→ Task prompt:
What lines of the data include the string "circle"? Copy them all.

■ ■ ■ ■

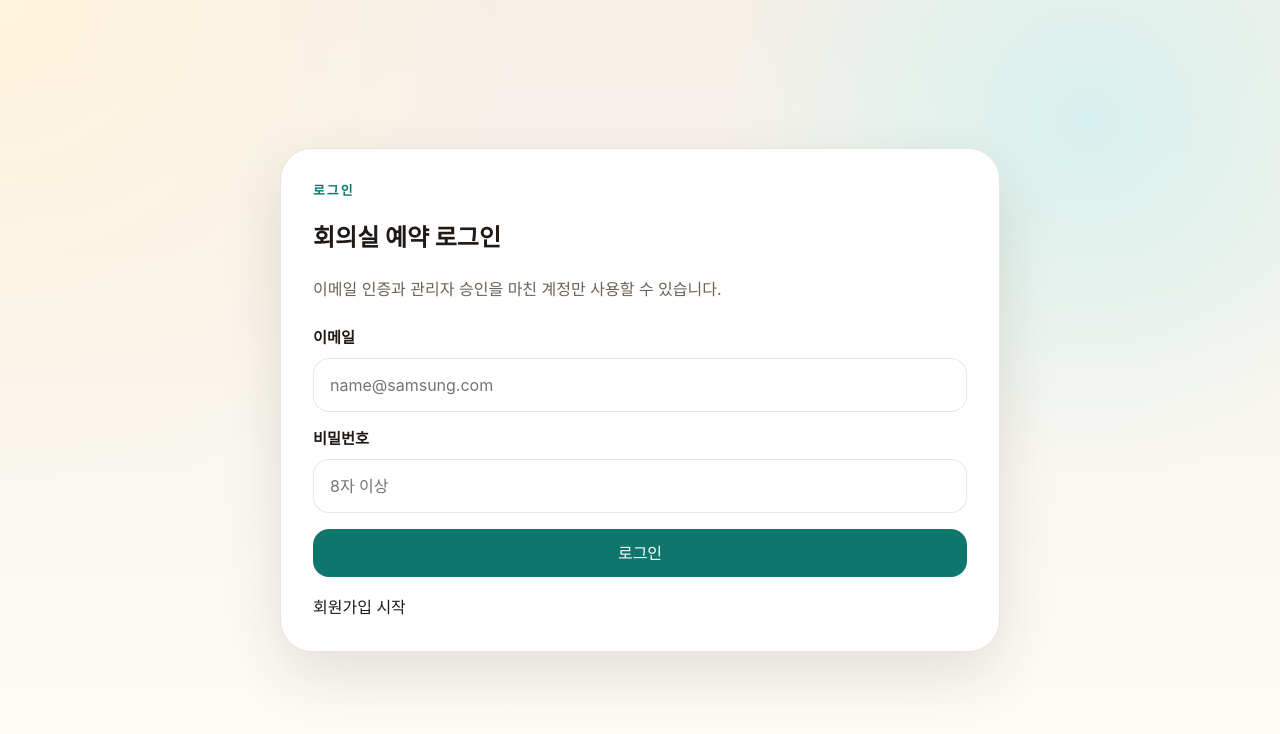
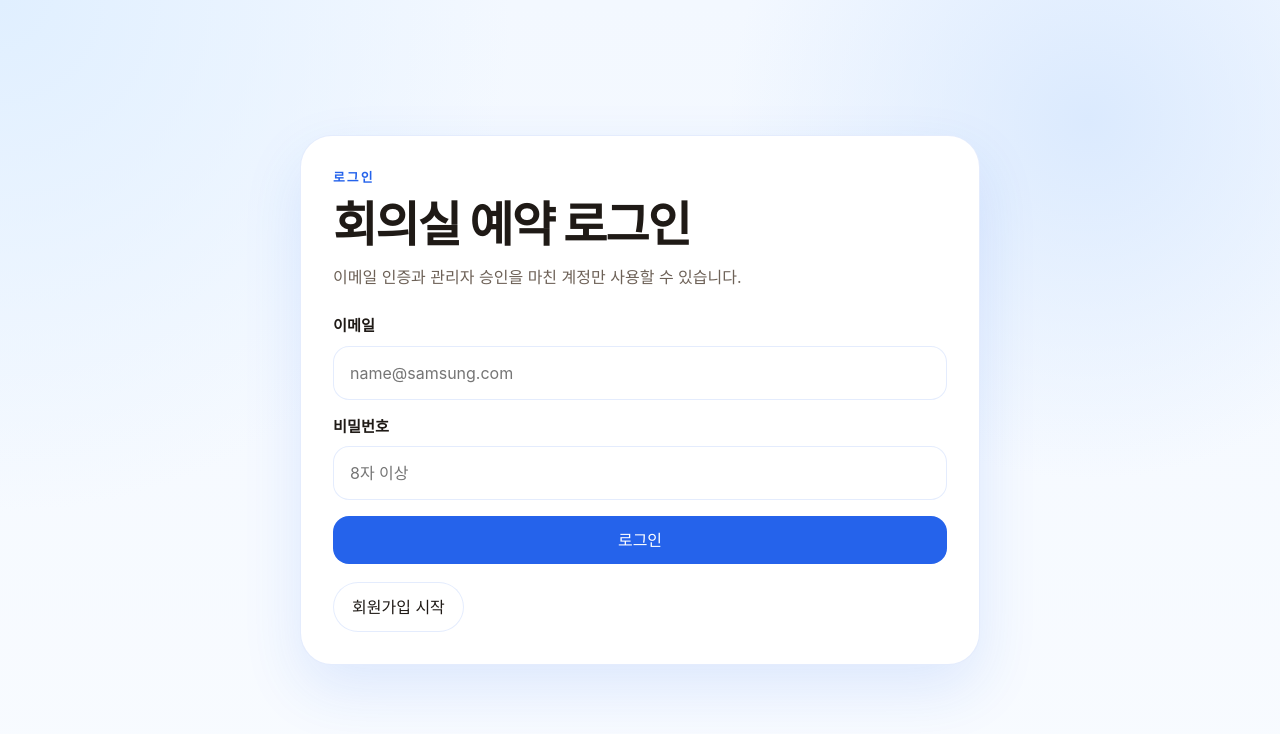
Before and after one commit to ttedon-eng/conference_room, a Next.js app: page /login in a window 1280 px wide. Shown: the top 734 px of the page. Built offline with nearby package versions, Linux system fonts and the light colour scheme; no server answers.

Commit message:
Refine auth entry flow and blue theme

```diff
--- a/app/account/account-form.tsx
+++ b/app/account/account-form.tsx
@@ -59,7 +59,7 @@ export default function AccountForm({
 
   const signOut = async () => {
     await supabase.auth.signOut();
-    router.push("/login?next=%2Faccount");
+    router.push("/login?next=%2Fbookings");
     router.refresh();
   };
 
--- a/app/auth/confirm/route.ts
+++ b/app/auth/confirm/route.ts
@@ -2,7 +2,7 @@ import { type EmailOtpType } from "@supabase/supabase-js";
 import { createClient } from "@/lib/supabase/server";
 import { NextResponse, type NextRequest } from "next/server";
 
-const DEFAULT_NEXT_PATH = "/account";
+const DEFAULT_NEXT_PATH = "/bookings";
 
 function safeNextPath(value: string | null) {
   const nextPath = value?.trim();
--- a/app/globals.css
+++ b/app/globals.css
@@ -1,15 +1,15 @@
 :root {
   color-scheme: light;
-  --bg: #f5f0e8;
-  --bg-accent: #ebe1d2;
+  --bg: #f3f8ff;
+  --bg-accent: #dbeafe;
   --surface: rgba(255, 255, 255, 0.82);
   --surface-strong: #ffffff;
-  --border: rgba(77, 58, 37, 0.12);
+  --border: rgba(37, 99, 235, 0.12);
   --text: #1f1a16;
   --muted: #6d6157;
-  --accent: #0f766e;
-  --accent-soft: rgba(15, 118, 110, 0.12);
-  --shadow: 0 24px 60px rgba(42, 32, 20, 0.12);
+  --accent: #2563eb;
+  --accent-soft: rgba(37, 99, 235, 0.14);
+  --shadow: 0 24px 60px rgba(37, 99, 235, 0.12);
 }
 
 * {
@@ -19,9 +19,9 @@
 html {
   min-height: 100%;
   background:
-    radial-gradient(circle at top left, #fff4dc 0, transparent 34%),
-    radial-gradient(circle at 85% 15%, #d7f1ee 0, transparent 28%),
-    linear-gradient(180deg, var(--bg) 0%, #fffdf8 100%);
+    radial-gradient(circle at top left, #e0efff 0, transparent 34%),
+    radial-gradient(circle at 85% 15%, #dbeafe 0, transparent 28%),
+    linear-gradient(180deg, var(--bg) 0%, #f8fbff 100%);
 }
 
 body {
@@ -145,7 +145,8 @@ textarea:focus-visible {
 
 .primary-link,
 .ghost-link,
-.ghost-button {
+.ghost-button,
+.link-button {
   display: inline-flex;
   align-items: center;
   justify-content: center;
@@ -166,7 +167,8 @@ button[type="submit"] {
 }
 
 .ghost-link,
-.ghost-button {
+.ghost-button,
+.link-button {
   border: 1px solid var(--border);
   background: rgba(255, 255, 255, 0.76);
   color: var(--text);
@@ -180,6 +182,11 @@ button[type="submit"]:hover:not(:disabled) {
 }
 
 .ghost-button {
+  cursor: pointer;
+}
+
+.link-button {
+  font: inherit;
   cursor: pointer;
 }
 
@@ -265,7 +272,7 @@ button[type="submit"]:hover:not(:disabled) {
 }
 
 .auth-shell {
-  width: min(720px, calc(100% - 32px));
+  width: min(680px, calc(100% - 32px));
   margin: 0 auto;
   min-height: 100vh;
   display: grid;
@@ -281,6 +288,23 @@ button[type="submit"]:hover:not(:disabled) {
   border-radius: 32px;
   box-shadow: var(--shadow);
   padding: 32px;
+}
+
+.auth-card h1,
+.home-card h1,
+.state-card h1 {
+  margin: 8px 0 0;
+  font-size: clamp(2rem, 4vw, 3rem);
+  line-height: 1.02;
+  letter-spacing: -0.04em;
+}
+
+.home-card {
+  text-align: center;
+}
+
+.home-card .hero-actions {
+  justify-content: center;
 }
 
 .auth-copy {
@@ -468,8 +492,8 @@ button[type="submit"]:hover:not(:disabled) {
 }
 
 .resource-item.is-selected {
-  border-color: rgba(15, 118, 110, 0.35);
-  box-shadow: 0 0 0 1px rgba(15, 118, 110, 0.12) inset;
+  border-color: rgba(37, 99, 235, 0.35);
+  box-shadow: 0 0 0 1px rgba(37, 99, 235, 0.12) inset;
 }
 
 .resource-item-top {
@@ -515,7 +539,7 @@ button[type="submit"]:hover:not(:disabled) {
 .booking-accented {
   border-color: var(--booking-border, var(--border));
   background:
-    linear-gradient(90deg, var(--booking-soft, rgba(15, 118, 110, 0.08)) 0, rgba(255, 255, 255, 0.72) 26%);
+    linear-gradient(90deg, var(--booking-soft, rgba(37, 99, 235, 0.08)) 0, rgba(255, 255, 255, 0.72) 26%);
 }
 
 .booking-legend {
@@ -628,7 +652,7 @@ button[type="submit"]:hover:not(:disabled) {
   justify-content: center;
   border: 1px solid var(--booking-border, var(--border));
   border-radius: 999px;
-  background: var(--booking-soft, rgba(15, 118, 110, 0.08));
+  background: var(--booking-soft, rgba(37, 99, 235, 0.08));
   padding: 8px 12px;
   color: var(--booking-ink, var(--text));
   font-weight: 700;
@@ -811,7 +835,7 @@ button[type="submit"]:hover:not(:disabled) {
   height: 16px;
   border-radius: 999px;
   background:
-    linear-gradient(90deg, rgba(255, 255, 255, 0.6), rgba(15, 118, 110, 0.12), rgba(255, 255, 255, 0.6));
+    linear-gradient(90deg, rgba(255, 255, 255, 0.6), rgba(37, 99, 235, 0.12), rgba(255, 255, 255, 0.6));
   background-size: 200% 100%;
   animation: shimmer 1.6s ease-in-out infinite;
 }
--- a/app/login/page.tsx
+++ b/app/login/page.tsx
@@ -109,7 +109,7 @@ export default function LoginPage({
         </form>
 
         <div className="auth-actions">
-          <Link className="link-button" href={`/signup?next=${encodeURIComponent(nextPath)}`}>
+          <Link className="ghost-link link-button" href={`/signup?next=${encodeURIComponent(nextPath)}`}>
             회원가입 시작
           </Link>
         </div>
--- a/app/pending/page.tsx
+++ b/app/pending/page.tsx
@@ -2,7 +2,7 @@ import Link from "next/link";
 import { redirect } from "next/navigation";
 import { createClient } from "@/lib/supabase/server";
 
-const DEFAULT_NEXT_PATH = "/account";
+const DEFAULT_NEXT_PATH = "/bookings";
 
 function safeNextPath(value: string | null | undefined) {
   const nextPath = value?.trim();
@@ -36,7 +36,7 @@ export default async function PendingPage({
     .maybeSingle();
 
   if (profile?.is_approved || profile?.role === "admin") {
-    redirect("/account");
+    redirect(nextPath);
   }
 
   return (
--- a/app/signup/complete/page.tsx
+++ b/app/signup/complete/page.tsx
@@ -3,7 +3,7 @@ import { createServiceClient } from "@/lib/supabase/admin";
 import { completeSignup } from "../actions";
 import { normalizeNextPath, UNSPECIFIED_GROUP_NAME } from "@/lib/auth/onboarding";
 
-const DEFAULT_NEXT_PATH = "/account";
+const DEFAULT_NEXT_PATH = "/bookings";
 
 function resolveErrorMessage(errorValue: string | null | undefined) {
   switch (errorValue) {
--- a/app/signup/page.tsx
+++ b/app/signup/page.tsx
@@ -5,7 +5,7 @@ import { createClient } from "@/lib/supabase/server";
 import { normalizeNextPath, UNSPECIFIED_GROUP_NAME } from "@/lib/auth/onboarding";
 import { requestSignupVerification } from "./actions";
 
-const DEFAULT_NEXT_PATH = "/account";
+const DEFAULT_NEXT_PATH = "/bookings";
 
 function resolveErrorMessage(errorValue: string | null | undefined) {
   switch (errorValue) {
@@ -75,7 +75,7 @@ export default async function SignupPage({
         </form>
 
         <div className="auth-actions">
-          <Link className="link-button" href={`/login?next=${encodeURIComponent(nextPath)}`}>
+          <Link className="ghost-link link-button" href={`/login?next=${encodeURIComponent(nextPath)}`}>
             로그인으로 돌아가기
           </Link>
         </div>
--- a/app/signup/verify/page.tsx
+++ b/app/signup/verify/page.tsx
@@ -4,7 +4,7 @@ import { createServiceClient } from "@/lib/supabase/admin";
 import { normalizeNextPath } from "@/lib/auth/onboarding";
 import { requestSignupVerification, verifySignupCode } from "../actions";
 
-const DEFAULT_NEXT_PATH = "/account";
+const DEFAULT_NEXT_PATH = "/bookings";
 
 function resolveErrorMessage(errorValue: string | null | undefined) {
   switch (errorValue) {
@@ -80,11 +80,11 @@ export default async function SignupVerifyPage({
           <form action={requestSignupVerification}>
             <input type="hidden" name="email" value={verification.email} />
             <input type="hidden" name="next" value={nextPath} />
-            <button type="submit" className="link-button" disabled={isLocked}>
+            <button type="submit" className="ghost-link link-button" disabled={isLocked}>
               인증번호 재발송
             </button>
           </form>
-          <Link className="link-button" href="/signup">
+          <Link className="ghost-link link-button" href="/signup">
             처음으로
           </Link>
         </div>
--- a/lib/auth/onboarding.ts
+++ b/lib/auth/onboarding.ts
@@ -4,7 +4,7 @@ export const ALLOWED_SIGNUP_DOMAINS = ["samsung.com", "partner.samsung.com"] as
 export const SIGNUP_VERIFICATION_CODE_LENGTH = 6;
 export const SIGNUP_VERIFICATION_WINDOW_MINUTES = 10;
 export const SIGNUP_VERIFICATION_LOCK_THRESHOLD = 5;
-export const DEFAULT_NEXT_PATH = "/account";
+export const DEFAULT_NEXT_PATH = "/bookings";
 export const UNSPECIFIED_GROUP_NAME = "미지정";
 
 export function normalizeEmail(value: string) {
```
Also changed, not shown: app/bookings/booking-view-model.ts (+6 -6 lines), app/page.tsx (+4 -8 lines).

■ ■ ■ ■

→ Your solution:
-    radial-gradient(circle at top left, #fff4dc 0, transparent 34%),
-    radial-gradient(circle at 85% 15%, #d7f1ee 0, transparent 28%),
+    radial-gradient(circle at top left, #e0efff 0, transparent 34%),
+    radial-gradient(circle at 85% 15%, #dbeafe 0, transparent 28%),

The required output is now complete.